Present view of the Nakahasami Mandokoro site(中ハサミ政所)
Aioi City, Hyogo Prefecture, where Yanonosho is located, is remote from the Toji temple in Kyoto, though both are included in the Kansai region. For landowners to rule Shoen from Kyoto, they needed to establish local bases for administrative and operational affairs. Such facilities were called “Mandokoro”. For Toji, local Mandokoro were the heart of domination over Shoen. Where, then, were Toji’s Mandokoro located?
To the southwest of the junction of the present Yanogawa river and Ogo river, there is a place named “Maejo (政所)”, using the same characters as “Mandokoro (政所)”. The Fujiwara clan, which had dominated Reimyo, a part of Yanonosho, prior to Toji, had established “Nakahasami Mandokoro” in this place.
What does “Nakahasami” mean? There is a theory that the Ogogawa ran in a route that differed from that in the present day, and that this Mandokoro was built sandwiched (“Nakahasami”) by the Yanogawa and the Ogogawa.
When Reimyo was divided into the eastern part and the western part, the Nakahasami Mandokoro was taken by the Jito (local master of manor) as a part of the eastern part. Subsequently, the Fujiwara clan, which took the western part of Reimyo, had to establish a new Mandokoro. The document below indicates the range of the eastern part. The characters “中ハサミ (Nakahasami)” appear in many places of the document:
Where did the Fujiwara clan establish their new Mandokoro? Unfortunately, its location has yet to be revealed. It is not yet known, either, whether Toji took over the Mandokoro that was established by the Fujiwara clan when Toji replaced them as the ruler of Reimyo Nishikata, or a new Mandokoro was built by Toji. Approximately 50 years after the division of Reimyo into the eastern part and the western part, Toji had a Mandokoro in a place called “土井ノ内 (Doinouchi)”. In the document below, the characters “土井ノ内” and “政所屋敷 (Mandokoro Yashiki) (yashiki: mansion)” are seen at the bottom of the fifth line from the right.
There are different theories concerning the location of Doinouchi. One theory locates it around the “大避神社 (Osake Jinja)” shrine, which was worshipped by people as the guardian of the entire Yanonosho. Another theory considers that Doinouchi was located near the “須賀神社 (Suga Jinja)” shrine. There was a residence of the Hon’iden clan, which managed farm fields as “Tadokoro”, in the proximity of Suga Jinja, and the Hon’iden residence was used as a Mandokoro mansion for some time. Both theories seem equally convincing. There is a possibility that the Mandokoro was relocated several times, and the two places are both the sites of the Mandokoro.
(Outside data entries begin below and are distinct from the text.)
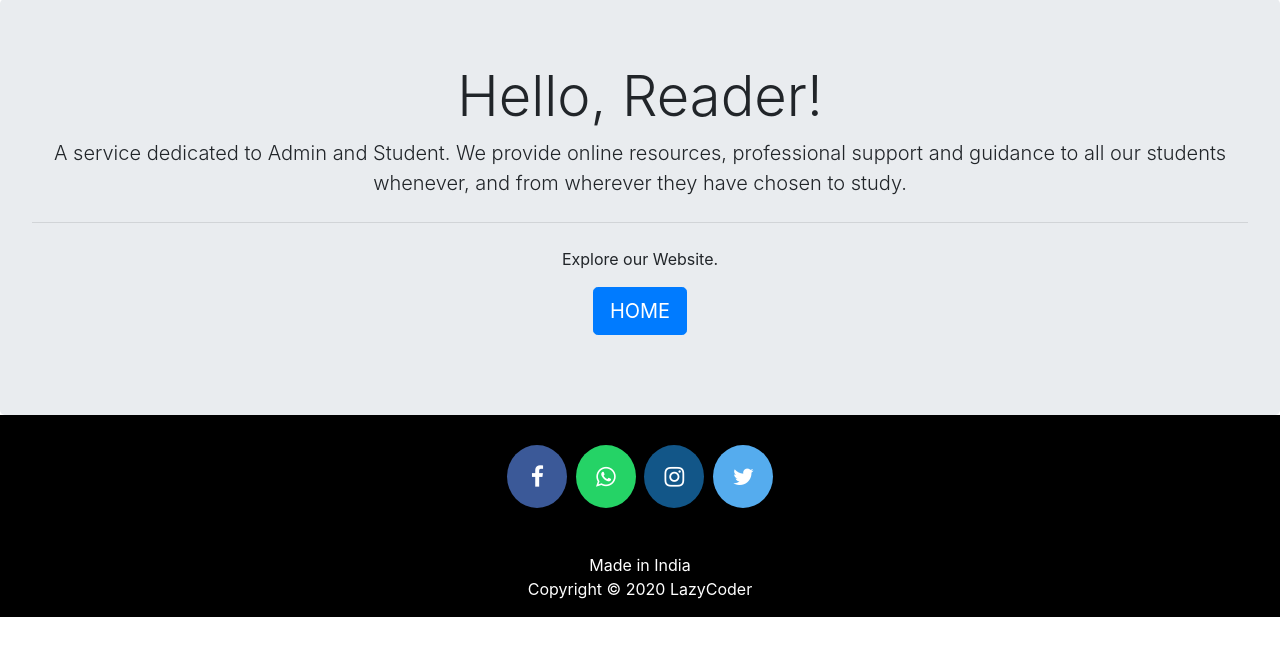
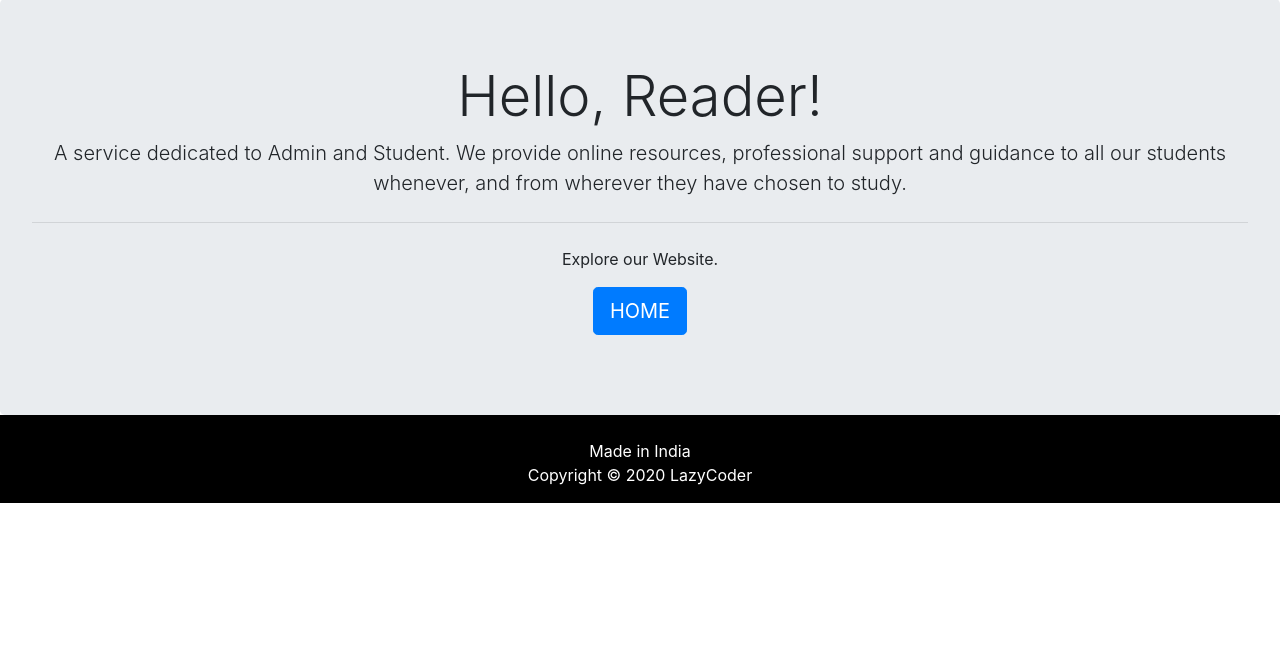
Before and after one commit to surojitsaha56/LMS-with-recommender, a Django app: page /aboutus in a window 1280 px wide. Shown: the part 109-765 px from the top of the page. Run offline with Django 3.2, Linux system fonts and the light colour scheme; some libraries are stand-ins or nearby versions.

Commit message:
Update footer.html

```diff
--- a/templates/library/footer.html
+++ b/templates/library/footer.html
@@ -56,12 +56,6 @@ p{text-align:center;
 
 <footer>
 
-  <p>
-  <a href="https://facebook.com/sumit.luv/" class="fa fa-facebook"></a>
-  <a href="https://api.whatsapp.com/send?phone=919572181024&text=Hello%20Sumit.%0d%0aHow%20are%20you%20%3f%0d%0aI%20came%20from%20your%20website.&source=&data=#" class="fa fa-whatsapp"></a>
-  <a href="https://instagram.com/sumit.luv" class="fa fa-instagram"></a>
-  <a href="https://twitter.com/sumitkumar1503" class="fa fa-twitter"></a>
-  </p>
 
 <br>
   <div class="container">
```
* For the specific locations of the Nakahasami Mandokoro site, Osake Jinja, and Suga Jinja, see Google Maps.
(Kaji, Historical Materials Section, the Kyoto Institute Library and Archives)